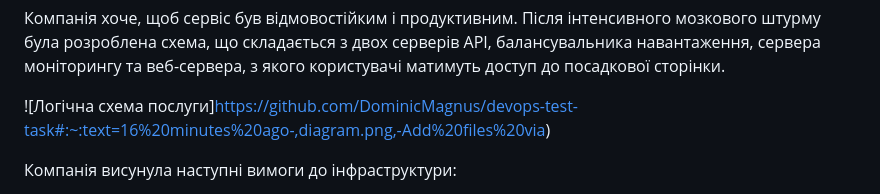
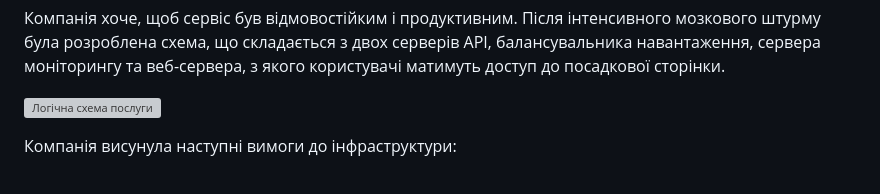
Before and after one commit to tenariaz/devops-test-task1, a Markdown page: README.md, the part around the change. GitHub-like rendering; grey boxes are pictures that could not be loaded.

```diff
--- a/README.md
+++ b/README.md
@@ -15,7 +15,8 @@
 
 Компанія хоче, щоб сервіс був відмовостійким і продуктивним. Після інтенсивного мозкового штурму була розроблена схема, що складається з двох серверів API, балансувальника навантаження, сервера моніторингу та веб-сервера, з якого користувачі матимуть доступ до посадкової сторінки.
 
-![Логічна схема послуги]https://github.com/DominicMagnus/devops-test-task#:~:text=16%20minutes%20ago-,diagram.png,-Add%20files%20via)
+![Логічна схема послуги](https://github.com/DominicMagnus/devops-test-task/raw/main/diagram.png)
+
 
 Компанія висунула наступні вимоги до інфраструктури:
 
```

━━━━━━━━

REQUIREMENT
The pictures in the entries should be left out; output everything else exactly.

TASK RESPONSE
Before and after one commit to tenariaz/devops-test-task1, a Markdown page: README.md, the part around the change. GitHub-like rendering; grey boxes are pictures that could not be loaded.

```diff
--- a/README.md
+++ b/README.md
@@ -15,7 +15,8 @@
 
 Компанія хоче, щоб сервіс був відмовостійким і продуктивним. Після інтенсивного мозкового штурму була розроблена схема, що складається з двох серверів API, балансувальника навантаження, сервера моніторингу та веб-сервера, з якого користувачі матимуть доступ до посадкової сторінки.
 
-![Логічна схема послуги]https://github.com/DominicMagnus/devops-test-task#:~:text=16%20minutes%20ago-,diagram.png,-Add%20files%20via)
+![Логічна схема послуги](https://github.com/DominicMagnus/devops-test-task/raw/main/diagram.png)
+
 
 Компанія висунула наступні вимоги до інфраструктури:
 
```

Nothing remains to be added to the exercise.